  • PFX File: /etc/nginx/certs/user.pfx
  • Passphrase: <passphrase>

Now try to fire a GET request to the domain https://nginx.mssl.com. If everything was configured successfully, you’ll get the following response:

<html>
  <body>
    <h1>Welcome to nginx!-mutual ssl test</h1>
  </body>
</html>

If there’s an error in the configuration, you’ll get the following error response:

<html>
  <head>
    <title>400 No required SSL certificate was sent</title>
  </head>

  <body bgcolor="white">
    <center>
      <h1>400 Bad Request</h1>
    </center>
    <center>No required SSL certificate was sent</center>
    <hr>
    <center>nginx/1.14.0 (Ubuntu)</center>
  </body>
</html>

Hope this post was of some help!!

Reference:

  1. This article is good for the demo part.
  2. The post Client Certificate Auth With Nginx was instrumental in explaining the ssl_client_certificate directive and how to use it.
  3. This post is as close to perfection as it gets regarding the steps for generating Certificates, but I couldn’t manage to make it work fully with Nginx. (Especially because it skips the demo part + it could be a little more descriptive with generation of the certificates)
  4. This article is good, but still unclear for someone starting out.
  5. I used this article to actually learn about generating the certificates especially because it provides easy commands and decent explanation.

  1. The main resource for installing Nginx is this tutorial by DigitalOcean.

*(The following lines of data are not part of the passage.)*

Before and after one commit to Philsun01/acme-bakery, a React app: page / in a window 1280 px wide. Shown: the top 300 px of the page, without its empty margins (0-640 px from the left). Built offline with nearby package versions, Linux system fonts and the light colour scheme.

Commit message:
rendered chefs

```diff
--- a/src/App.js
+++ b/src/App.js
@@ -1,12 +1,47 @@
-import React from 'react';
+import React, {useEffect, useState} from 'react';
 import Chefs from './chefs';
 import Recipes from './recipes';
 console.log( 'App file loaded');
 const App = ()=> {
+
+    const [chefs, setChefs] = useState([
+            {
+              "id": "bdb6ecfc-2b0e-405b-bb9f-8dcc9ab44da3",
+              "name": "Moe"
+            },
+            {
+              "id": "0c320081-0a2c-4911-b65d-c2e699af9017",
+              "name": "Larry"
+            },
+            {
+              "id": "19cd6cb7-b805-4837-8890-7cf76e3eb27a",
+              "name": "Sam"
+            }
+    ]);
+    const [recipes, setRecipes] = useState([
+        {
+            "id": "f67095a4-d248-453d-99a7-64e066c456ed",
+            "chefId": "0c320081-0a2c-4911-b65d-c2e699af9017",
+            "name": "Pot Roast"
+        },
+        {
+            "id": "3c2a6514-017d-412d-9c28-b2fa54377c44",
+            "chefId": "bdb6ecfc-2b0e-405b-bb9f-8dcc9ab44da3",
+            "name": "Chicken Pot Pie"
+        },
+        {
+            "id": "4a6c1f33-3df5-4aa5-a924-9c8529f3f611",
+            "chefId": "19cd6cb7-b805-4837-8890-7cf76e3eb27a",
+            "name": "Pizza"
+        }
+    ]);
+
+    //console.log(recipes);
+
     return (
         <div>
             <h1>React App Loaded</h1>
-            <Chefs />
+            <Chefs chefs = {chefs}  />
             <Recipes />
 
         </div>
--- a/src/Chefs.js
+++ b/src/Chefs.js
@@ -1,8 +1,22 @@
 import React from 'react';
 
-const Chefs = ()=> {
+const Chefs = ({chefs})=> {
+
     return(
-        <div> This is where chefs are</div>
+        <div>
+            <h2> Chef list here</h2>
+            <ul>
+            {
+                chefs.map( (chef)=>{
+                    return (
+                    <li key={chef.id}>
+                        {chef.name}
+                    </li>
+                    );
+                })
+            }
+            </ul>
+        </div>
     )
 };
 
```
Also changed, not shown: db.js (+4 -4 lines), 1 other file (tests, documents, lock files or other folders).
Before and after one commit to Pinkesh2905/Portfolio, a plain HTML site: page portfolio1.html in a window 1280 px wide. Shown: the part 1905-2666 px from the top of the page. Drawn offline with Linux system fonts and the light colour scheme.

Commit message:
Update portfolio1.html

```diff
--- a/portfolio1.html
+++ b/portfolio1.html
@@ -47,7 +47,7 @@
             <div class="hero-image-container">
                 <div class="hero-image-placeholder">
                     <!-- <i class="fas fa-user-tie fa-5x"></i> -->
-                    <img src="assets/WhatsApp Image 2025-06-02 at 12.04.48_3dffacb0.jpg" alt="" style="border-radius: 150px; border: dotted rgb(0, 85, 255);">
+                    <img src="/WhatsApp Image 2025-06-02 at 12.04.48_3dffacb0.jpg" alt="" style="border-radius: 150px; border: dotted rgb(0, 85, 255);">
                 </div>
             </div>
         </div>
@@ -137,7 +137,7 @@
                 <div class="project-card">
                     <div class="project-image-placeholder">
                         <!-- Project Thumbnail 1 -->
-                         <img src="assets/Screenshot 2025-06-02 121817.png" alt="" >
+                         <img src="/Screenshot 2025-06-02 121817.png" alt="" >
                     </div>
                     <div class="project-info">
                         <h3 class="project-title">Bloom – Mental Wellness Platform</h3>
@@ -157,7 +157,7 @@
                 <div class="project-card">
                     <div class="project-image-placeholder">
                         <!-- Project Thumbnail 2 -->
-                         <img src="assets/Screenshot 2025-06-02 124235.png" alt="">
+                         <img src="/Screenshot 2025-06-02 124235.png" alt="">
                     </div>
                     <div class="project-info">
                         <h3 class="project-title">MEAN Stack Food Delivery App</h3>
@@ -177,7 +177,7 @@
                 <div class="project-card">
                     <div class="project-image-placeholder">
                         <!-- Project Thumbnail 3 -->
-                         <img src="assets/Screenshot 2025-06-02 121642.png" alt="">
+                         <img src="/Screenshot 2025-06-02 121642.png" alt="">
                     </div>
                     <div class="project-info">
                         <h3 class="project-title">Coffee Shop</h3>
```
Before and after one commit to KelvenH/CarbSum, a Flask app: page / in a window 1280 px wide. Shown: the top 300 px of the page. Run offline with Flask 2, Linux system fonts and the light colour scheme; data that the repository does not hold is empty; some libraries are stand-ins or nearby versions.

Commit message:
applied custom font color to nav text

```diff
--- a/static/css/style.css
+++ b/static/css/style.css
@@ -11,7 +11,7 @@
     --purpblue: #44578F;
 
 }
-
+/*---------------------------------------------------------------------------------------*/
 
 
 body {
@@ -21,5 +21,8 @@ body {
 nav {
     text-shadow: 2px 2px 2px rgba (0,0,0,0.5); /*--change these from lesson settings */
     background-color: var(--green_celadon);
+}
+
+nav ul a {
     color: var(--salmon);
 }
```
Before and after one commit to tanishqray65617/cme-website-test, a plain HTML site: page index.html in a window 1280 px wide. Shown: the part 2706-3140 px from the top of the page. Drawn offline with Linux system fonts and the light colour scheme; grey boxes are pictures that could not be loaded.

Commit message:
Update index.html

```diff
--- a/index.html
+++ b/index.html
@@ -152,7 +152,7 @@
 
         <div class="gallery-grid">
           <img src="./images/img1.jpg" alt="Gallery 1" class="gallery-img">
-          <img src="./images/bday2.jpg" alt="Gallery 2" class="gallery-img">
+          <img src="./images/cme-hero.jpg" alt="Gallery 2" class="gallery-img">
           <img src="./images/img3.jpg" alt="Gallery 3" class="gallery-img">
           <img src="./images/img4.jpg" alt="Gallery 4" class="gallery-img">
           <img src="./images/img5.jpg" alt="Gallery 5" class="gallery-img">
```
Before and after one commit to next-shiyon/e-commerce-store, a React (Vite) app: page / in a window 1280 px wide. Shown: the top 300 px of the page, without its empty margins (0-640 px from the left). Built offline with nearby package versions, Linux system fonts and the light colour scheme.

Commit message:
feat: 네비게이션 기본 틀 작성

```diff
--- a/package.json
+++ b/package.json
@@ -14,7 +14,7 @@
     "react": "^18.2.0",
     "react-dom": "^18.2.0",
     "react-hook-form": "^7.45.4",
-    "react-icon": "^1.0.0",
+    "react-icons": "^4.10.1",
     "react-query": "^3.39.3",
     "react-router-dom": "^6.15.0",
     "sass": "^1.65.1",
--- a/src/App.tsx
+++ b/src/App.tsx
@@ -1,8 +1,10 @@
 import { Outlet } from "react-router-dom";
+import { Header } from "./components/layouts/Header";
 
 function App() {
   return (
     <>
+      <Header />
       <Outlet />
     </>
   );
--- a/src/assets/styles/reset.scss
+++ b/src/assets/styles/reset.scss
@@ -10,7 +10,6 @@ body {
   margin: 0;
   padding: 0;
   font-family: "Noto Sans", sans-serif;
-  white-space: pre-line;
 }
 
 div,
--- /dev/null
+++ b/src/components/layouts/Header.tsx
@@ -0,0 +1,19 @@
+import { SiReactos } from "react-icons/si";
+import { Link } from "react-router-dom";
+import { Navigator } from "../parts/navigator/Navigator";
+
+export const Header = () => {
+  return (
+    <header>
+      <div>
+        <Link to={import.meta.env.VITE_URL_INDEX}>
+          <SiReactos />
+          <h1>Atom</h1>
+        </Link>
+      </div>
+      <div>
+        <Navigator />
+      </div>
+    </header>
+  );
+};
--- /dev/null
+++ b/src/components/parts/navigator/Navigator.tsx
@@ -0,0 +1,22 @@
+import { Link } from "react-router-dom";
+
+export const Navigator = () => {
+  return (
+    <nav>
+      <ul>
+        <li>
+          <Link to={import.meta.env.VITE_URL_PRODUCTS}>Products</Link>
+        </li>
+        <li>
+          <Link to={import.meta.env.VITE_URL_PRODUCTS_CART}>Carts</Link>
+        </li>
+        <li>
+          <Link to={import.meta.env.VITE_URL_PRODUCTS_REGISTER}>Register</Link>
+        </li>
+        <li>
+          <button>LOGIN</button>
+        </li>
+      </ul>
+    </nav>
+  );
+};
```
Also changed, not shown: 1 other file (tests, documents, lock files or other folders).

All the relevant steps have been described in my article. ↩︎

  2. More info here ↩︎

  3. Client Certificates: Postman Learning Center ↩︎